**WHAT TO PRODUCE**
Copy out the records precisely, omitting pictures.

(Edit tracking data)
- Opening Delimiter -

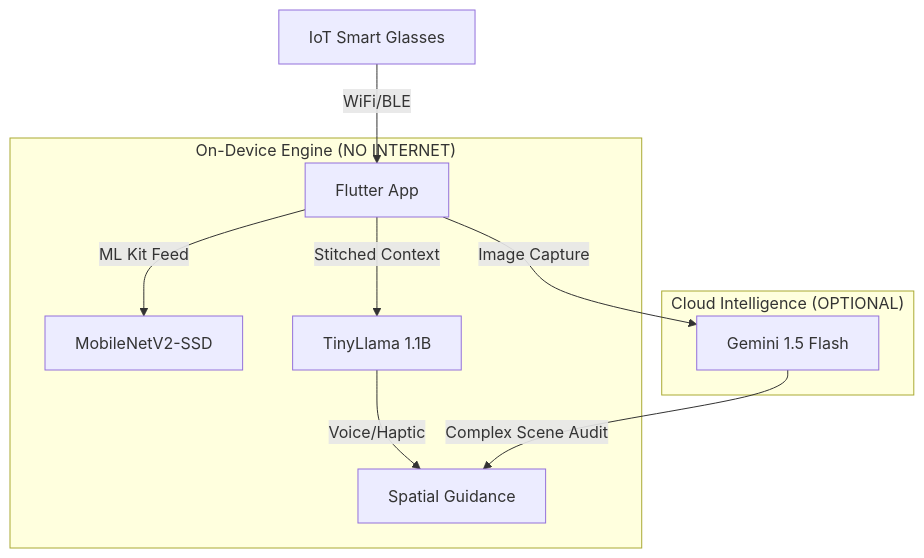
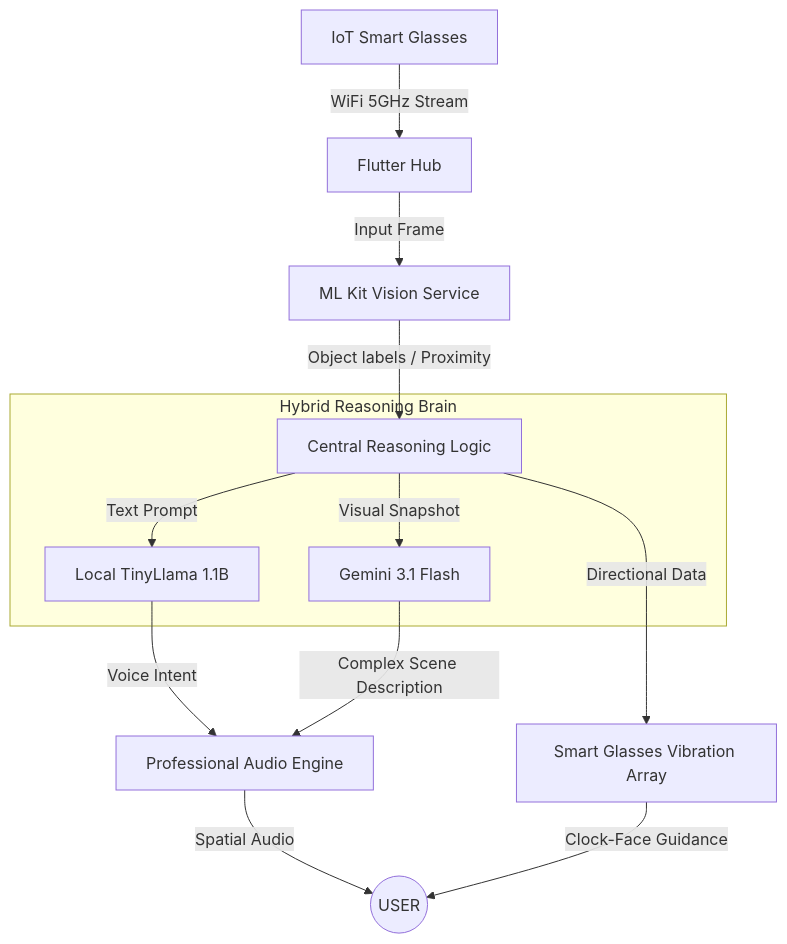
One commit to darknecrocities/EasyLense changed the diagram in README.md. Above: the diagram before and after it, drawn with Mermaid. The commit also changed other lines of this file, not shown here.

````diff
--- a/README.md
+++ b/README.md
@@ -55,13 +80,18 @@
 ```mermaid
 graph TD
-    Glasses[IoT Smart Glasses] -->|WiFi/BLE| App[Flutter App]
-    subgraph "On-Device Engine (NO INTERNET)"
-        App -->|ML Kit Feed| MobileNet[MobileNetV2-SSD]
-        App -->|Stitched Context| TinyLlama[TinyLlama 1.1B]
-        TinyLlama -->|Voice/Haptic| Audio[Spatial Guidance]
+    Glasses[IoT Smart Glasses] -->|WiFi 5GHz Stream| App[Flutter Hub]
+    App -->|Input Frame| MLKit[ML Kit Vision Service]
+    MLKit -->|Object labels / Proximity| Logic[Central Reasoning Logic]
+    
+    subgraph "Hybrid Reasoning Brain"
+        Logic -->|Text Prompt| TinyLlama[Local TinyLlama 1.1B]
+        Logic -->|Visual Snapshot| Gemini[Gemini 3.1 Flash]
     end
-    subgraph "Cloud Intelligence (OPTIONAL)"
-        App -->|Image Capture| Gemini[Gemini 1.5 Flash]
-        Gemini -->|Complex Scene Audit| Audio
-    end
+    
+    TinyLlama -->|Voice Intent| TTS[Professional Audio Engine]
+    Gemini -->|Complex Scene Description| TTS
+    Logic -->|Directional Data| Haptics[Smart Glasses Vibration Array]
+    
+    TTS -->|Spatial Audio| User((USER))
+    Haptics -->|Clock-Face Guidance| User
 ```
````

- Closing Delimiter -

**FINISHED TASK**
One commit to darknecrocities/EasyLense changed the diagram in README.md. Above: the diagram before and after it, drawn with Mermaid. The commit also changed other lines of this file, not shown here.

````diff
--- a/README.md
+++ b/README.md
@@ -55,13 +80,18 @@
 ```mermaid
 graph TD
-    Glasses[IoT Smart Glasses] -->|WiFi/BLE| App[Flutter App]
-    subgraph "On-Device Engine (NO INTERNET)"
-        App -->|ML Kit Feed| MobileNet[MobileNetV2-SSD]
-        App -->|Stitched Context| TinyLlama[TinyLlama 1.1B]
-        TinyLlama -->|Voice/Haptic| Audio[Spatial Guidance]
+    Glasses[IoT Smart Glasses] -->|WiFi 5GHz Stream| App[Flutter Hub]
+    App -->|Input Frame| MLKit[ML Kit Vision Service]
+    MLKit -->|Object labels / Proximity| Logic[Central Reasoning Logic]
+    
+    subgraph "Hybrid Reasoning Brain"
+        Logic -->|Text Prompt| TinyLlama[Local TinyLlama 1.1B]
+        Logic -->|Visual Snapshot| Gemini[Gemini 3.1 Flash]
     end
-    subgraph "Cloud Intelligence (OPTIONAL)"
-        App -->|Image Capture| Gemini[Gemini 1.5 Flash]
-        Gemini -->|Complex Scene Audit| Audio
-    end
+    
+    TinyLlama -->|Voice Intent| TTS[Professional Audio Engine]
+    Gemini -->|Complex Scene Description| TTS
+    Logic -->|Directional Data| Haptics[Smart Glasses Vibration Array]
+    
+    TTS -->|Spatial Audio| User((USER))
+    Haptics -->|Clock-Face Guidance| User
 ```
````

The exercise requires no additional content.